Kay and Garry like living in rural New England, even though they have their sights on something better if they can ever get the money together to go to college or travel. Their father is on an archaeological expedition, and their mother is trying to make ends meet with young Caroline and Martin as well. When an aunt of hers has a spot on her lung and must take the air in New Mexico but can't possibly go alone, the mother decides to leave the girls in charge and take off. She does hire a companion for them, a Mrs. Cummings, but once she is settled in, the friction between her and the older girls is so unbearable that they fire her and even give her a month's salary she hasn't earned. This makes them short of housekeeping money. Kay and Garry both have plans; Kay is writing and illustrating a book, and Garry works for a young couple with a new baby who also run a local greenhouse. In time honored tradition, they also look to take in a border to help with expenses. There are neighbors and local personalities who help out, but there is certainly a lot they don't tell their mother... and her letters indicate that she is also perhaps not telling them everything. The local landowner who is renting the family the house is oddly involved with their lives, and a little mystery involving him is quickly solved. The mother returns home, the house gets wallpapered, and things are on the upswing as the book ends.
Strengths: Clearly, I missed my opportunity not leaving my girls alone so that I could go care for an ailing relative when they were in high school. Such a common theme in children's books back at this time period, but it makes more sense when you think that parents also would basically kick their children out of the house if they didn't have enough money to care for them, thinking that the children would be better off that way. (Think Hunt's 1970 No Promises in the Wind.) From a child's perspective, it means a lot of FREEDOM, and this is no doubt why I would have adored a book like this when I was a tween. This was somewhat similar to Sorenson's Miracles on Maple Hill, and holds up surprisingly well, even though the details of daily life like stoves and pumps would be a revelation to modern children.  I especially appreciated that the girls were very modern thinking.
Weaknesses: There is some discussion about the local taxi driver who is willing to drive Negro housemaids to the movies. She does so unapologetically, since the women are perfectly nice, she needs the income, and the other women she drives won't find out. Still, scenes like this can often be misread, so bear their inclusion in mind.
What I really think: I'm a sucker for winter books (although this covers several seasons) and I sort of want to buy it for our historical fiction unit because of all of the good details (writing letters every other day! Driving cross country! Spots on the lungs!), but I think the only available coy would be an e copy.

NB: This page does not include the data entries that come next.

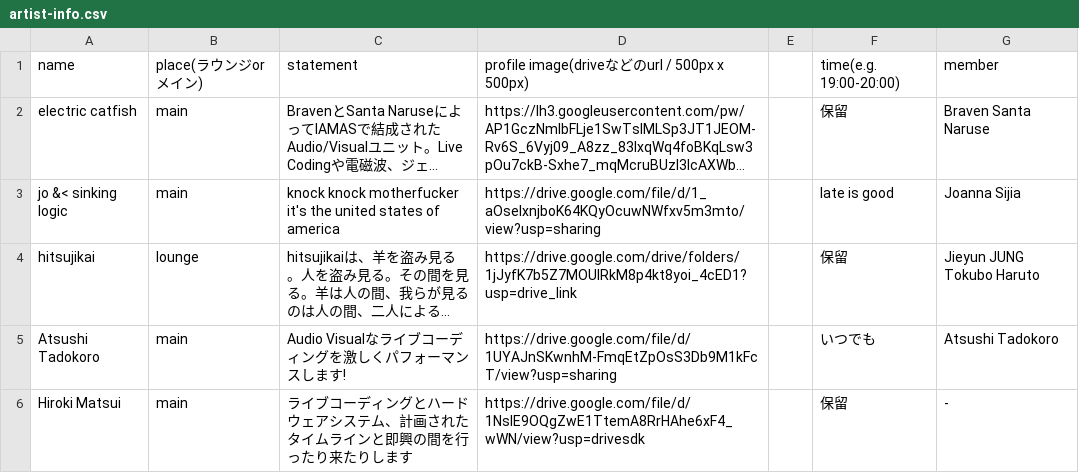
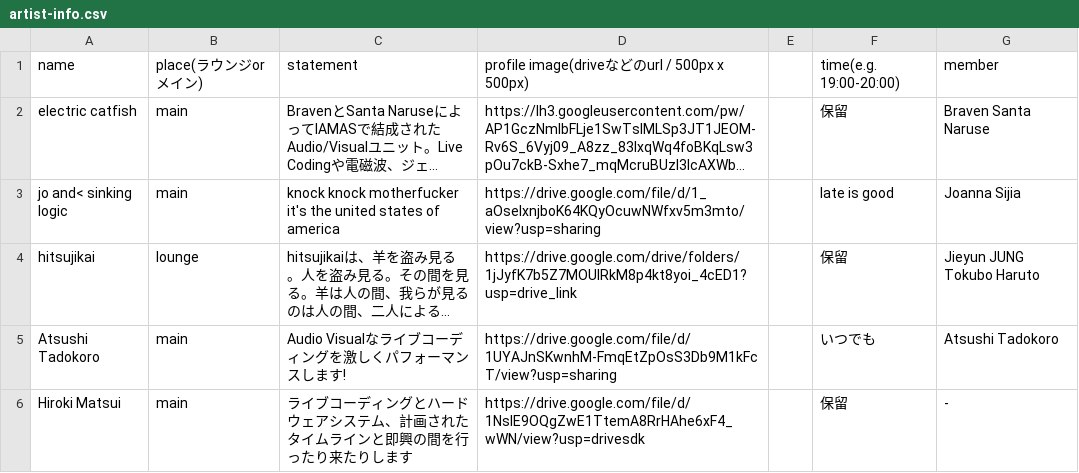
Before and after one commit to NxPCLab/nxpc.live-vol.68, a CSV file: data/artist-info.csv, drawn as a sheet; only a part is shown; long unchanged cells end in …; the diff names each change by its address in the sheet, - before the commit and + after, or states it on an @@ line.

```diff
--- a/data/artist-info.csv
+++ b/data/artist-info.csv
-A3: jo &< sinking logic
+A3: jo and< sinking logic
```
Also changed, not shown: data/loungeTimetable.csv.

Ms. Yingling


  1. This book sounds fascinating! The premise of two kids living alone and running a home is neat. Thanks so much for the review!

  2. I have this one, and quite like it! I'm a sucker for winter books too, especially in summer...